13 February, 2008

Burying Fragmenting the Lede

One should no longer be surprised by the AP's coverage of Iraq, but this headline caught my attention: "Iraqi hospital chief linked to al-Qaida."

So, how exactly is he "linked to al-Qaida?" Is he a mouthpiece like the hospital leadership in Fallujah years ago? Is he a financier, maybe? No, he's accused of providing "information" to terrorists:

BAGHDAD - The acting administrator of a psychiatric hospital in Baghdad has been detained on suspicion that he played a role in supplying patient information to al-Qaida in Iraq, the U.S. military said Wednesday.

That's certainly odd. Since when did the U.S. military start enforcing Iraqi patient confidentiality?

Paragraph two informs us that the U.S. military conducted a "thorough search" of the al-Rashid psychiatric hospital. Hunh? Paragraph three:
"Coalition forces detained a hospital administrator in connection with the possible exploitation of mentally impaired women to al-Qaida," Smith said.

Ah, we're getting warmer now. On to paragraph four:
"The administrator remains in coalition force detention and is being questioned to determine what role if any in supplying al-Qaida with information regarding patients at the al-Rashad psychiatric hospital or from other medical facilities in Baghdad," he added.

Again, why does the Coalition care about patient confidentiality? Paragraph five:
He said the man, whom he did not identify, was detained as part of the investigation into the Feb. 1 bombings of two crowded pet markets in Baghdad. He said he could not provide more details, citing the ongoing investigation.

Bombings of Baghdad pet markets? That rings a bell... Paragraph six:
U.S. and Iraqi officials blamed al-Qaida for the bombings and said the bombers were two mentally disabled women strapped with remote-control explosives and apparently did not know they were being used. Iraqi officials put the death toll at 99 in both attacks.

Hmm... maybe there's a connection between paragraphs one and six? The AP doesn't say. The next paragraph is the final one:

The U.S. military later expressed concern that al-Qaida was increasingly turning to women and children as suicide bombers to get around stepped up security measures.

Well, that's an odd little article, isn't it... Fortunately, a Times of London reporter (article reproduced in a Canadian newspaper) manages to write a proper lede:
BAGHDAD — The acting director of a Baghdad psychiatric hospital has been arrested on suspicion of supplying al-Qaida in Iraq with the mentally impaired women it used to blow up two crowded animal markets in the city on Feb. 1, killing about 100 people.

Reuters buries it in paragraph nine of eleven, under the headline "U.S. Raids Iraq Psychiatric Hospital Over Attacks." CNN does a better job under the headline "U.S. Probes Hospital Link to Bombings," using the "supply patient information" line in the first paragraph and connecting it to the bombings in the second.
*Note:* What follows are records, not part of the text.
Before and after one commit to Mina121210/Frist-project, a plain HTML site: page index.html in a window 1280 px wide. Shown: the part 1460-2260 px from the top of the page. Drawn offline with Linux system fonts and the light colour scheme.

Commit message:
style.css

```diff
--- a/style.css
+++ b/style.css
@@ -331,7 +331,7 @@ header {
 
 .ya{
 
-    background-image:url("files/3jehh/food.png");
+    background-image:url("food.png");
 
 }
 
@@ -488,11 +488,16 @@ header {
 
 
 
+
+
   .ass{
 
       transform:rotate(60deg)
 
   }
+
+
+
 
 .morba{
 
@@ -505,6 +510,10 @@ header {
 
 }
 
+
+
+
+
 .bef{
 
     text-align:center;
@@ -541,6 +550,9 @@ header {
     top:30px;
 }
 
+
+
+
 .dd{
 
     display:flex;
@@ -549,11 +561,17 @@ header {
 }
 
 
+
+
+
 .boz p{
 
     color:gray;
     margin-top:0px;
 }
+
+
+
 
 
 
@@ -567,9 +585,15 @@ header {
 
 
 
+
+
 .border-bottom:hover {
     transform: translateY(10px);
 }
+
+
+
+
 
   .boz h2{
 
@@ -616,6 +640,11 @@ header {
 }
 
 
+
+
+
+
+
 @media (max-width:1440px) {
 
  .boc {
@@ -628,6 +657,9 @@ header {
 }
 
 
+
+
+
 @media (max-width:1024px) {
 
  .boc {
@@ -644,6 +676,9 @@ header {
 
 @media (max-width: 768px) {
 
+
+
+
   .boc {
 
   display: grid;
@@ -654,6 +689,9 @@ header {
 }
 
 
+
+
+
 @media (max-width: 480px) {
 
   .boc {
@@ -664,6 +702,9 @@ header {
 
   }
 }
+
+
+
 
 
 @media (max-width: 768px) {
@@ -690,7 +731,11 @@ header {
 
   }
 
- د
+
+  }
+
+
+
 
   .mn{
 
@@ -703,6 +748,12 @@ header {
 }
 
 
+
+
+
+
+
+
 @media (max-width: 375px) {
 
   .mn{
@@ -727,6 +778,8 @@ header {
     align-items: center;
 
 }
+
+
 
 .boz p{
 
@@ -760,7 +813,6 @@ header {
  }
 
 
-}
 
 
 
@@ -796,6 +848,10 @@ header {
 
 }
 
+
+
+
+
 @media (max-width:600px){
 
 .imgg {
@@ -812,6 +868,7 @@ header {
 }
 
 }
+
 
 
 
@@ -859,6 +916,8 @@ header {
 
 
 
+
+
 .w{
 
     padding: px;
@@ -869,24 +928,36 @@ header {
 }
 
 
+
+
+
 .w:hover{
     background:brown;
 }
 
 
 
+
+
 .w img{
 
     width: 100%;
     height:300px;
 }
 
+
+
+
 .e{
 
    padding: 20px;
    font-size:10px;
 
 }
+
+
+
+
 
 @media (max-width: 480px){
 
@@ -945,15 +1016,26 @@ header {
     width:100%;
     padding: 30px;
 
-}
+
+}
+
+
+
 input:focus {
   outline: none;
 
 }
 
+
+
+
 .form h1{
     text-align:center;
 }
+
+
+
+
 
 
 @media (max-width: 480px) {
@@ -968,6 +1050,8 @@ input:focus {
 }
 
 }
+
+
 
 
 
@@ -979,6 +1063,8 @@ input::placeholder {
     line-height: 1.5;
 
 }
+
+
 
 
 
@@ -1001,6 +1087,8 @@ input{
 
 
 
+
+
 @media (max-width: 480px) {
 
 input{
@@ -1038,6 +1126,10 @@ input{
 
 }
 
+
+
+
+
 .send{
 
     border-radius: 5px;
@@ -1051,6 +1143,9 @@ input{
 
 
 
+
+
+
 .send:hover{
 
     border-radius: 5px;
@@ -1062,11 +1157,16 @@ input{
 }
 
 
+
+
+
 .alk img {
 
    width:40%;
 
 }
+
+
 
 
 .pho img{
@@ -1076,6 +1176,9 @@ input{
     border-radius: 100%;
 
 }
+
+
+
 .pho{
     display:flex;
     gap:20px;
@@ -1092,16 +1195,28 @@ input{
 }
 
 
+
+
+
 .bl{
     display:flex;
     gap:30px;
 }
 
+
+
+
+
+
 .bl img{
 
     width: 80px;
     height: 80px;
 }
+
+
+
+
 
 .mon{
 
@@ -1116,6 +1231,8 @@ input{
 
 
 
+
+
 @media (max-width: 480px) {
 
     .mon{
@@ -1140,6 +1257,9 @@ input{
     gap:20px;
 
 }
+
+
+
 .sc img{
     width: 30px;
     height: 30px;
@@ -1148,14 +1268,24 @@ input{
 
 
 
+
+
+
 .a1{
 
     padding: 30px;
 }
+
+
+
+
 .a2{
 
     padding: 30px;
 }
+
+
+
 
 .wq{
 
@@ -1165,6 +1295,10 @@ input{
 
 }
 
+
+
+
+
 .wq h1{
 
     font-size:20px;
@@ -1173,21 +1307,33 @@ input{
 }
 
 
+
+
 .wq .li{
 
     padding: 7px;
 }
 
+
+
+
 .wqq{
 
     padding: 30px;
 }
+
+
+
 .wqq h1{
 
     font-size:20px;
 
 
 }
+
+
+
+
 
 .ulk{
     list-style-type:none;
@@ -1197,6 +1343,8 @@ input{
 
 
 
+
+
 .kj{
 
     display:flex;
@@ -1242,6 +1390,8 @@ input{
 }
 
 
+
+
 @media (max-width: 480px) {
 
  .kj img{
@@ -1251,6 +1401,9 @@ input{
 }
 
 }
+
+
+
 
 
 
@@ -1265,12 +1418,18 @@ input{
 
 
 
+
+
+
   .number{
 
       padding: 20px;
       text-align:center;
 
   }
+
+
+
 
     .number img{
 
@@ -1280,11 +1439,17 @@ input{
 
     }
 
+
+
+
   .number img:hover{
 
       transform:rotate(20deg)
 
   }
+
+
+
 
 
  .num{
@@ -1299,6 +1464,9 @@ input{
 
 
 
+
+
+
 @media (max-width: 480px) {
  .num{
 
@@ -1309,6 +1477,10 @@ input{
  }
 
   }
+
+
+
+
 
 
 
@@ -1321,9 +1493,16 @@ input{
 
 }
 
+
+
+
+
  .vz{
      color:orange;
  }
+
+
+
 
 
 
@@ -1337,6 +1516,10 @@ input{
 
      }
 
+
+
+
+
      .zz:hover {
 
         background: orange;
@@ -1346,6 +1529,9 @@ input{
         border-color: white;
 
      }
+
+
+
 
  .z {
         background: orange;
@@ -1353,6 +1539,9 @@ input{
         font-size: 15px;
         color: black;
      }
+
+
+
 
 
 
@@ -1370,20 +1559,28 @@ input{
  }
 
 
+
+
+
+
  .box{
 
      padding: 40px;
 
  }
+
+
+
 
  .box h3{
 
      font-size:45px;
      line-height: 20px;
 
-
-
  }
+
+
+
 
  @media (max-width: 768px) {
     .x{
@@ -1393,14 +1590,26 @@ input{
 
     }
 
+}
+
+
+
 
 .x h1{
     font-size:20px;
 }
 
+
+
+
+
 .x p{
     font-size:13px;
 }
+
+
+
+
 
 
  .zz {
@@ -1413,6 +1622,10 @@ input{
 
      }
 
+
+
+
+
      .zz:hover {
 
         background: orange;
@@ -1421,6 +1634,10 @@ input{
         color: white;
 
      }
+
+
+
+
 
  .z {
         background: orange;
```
They also offer the context that the previous administrator had been "gunned down" in December, but do not explicitly say the new director is suspected of "supplying" the women to Al Qaeda.

Just another example of "professional" journalism, I suppose.

[h/t to Free Falling for the Times of London article.]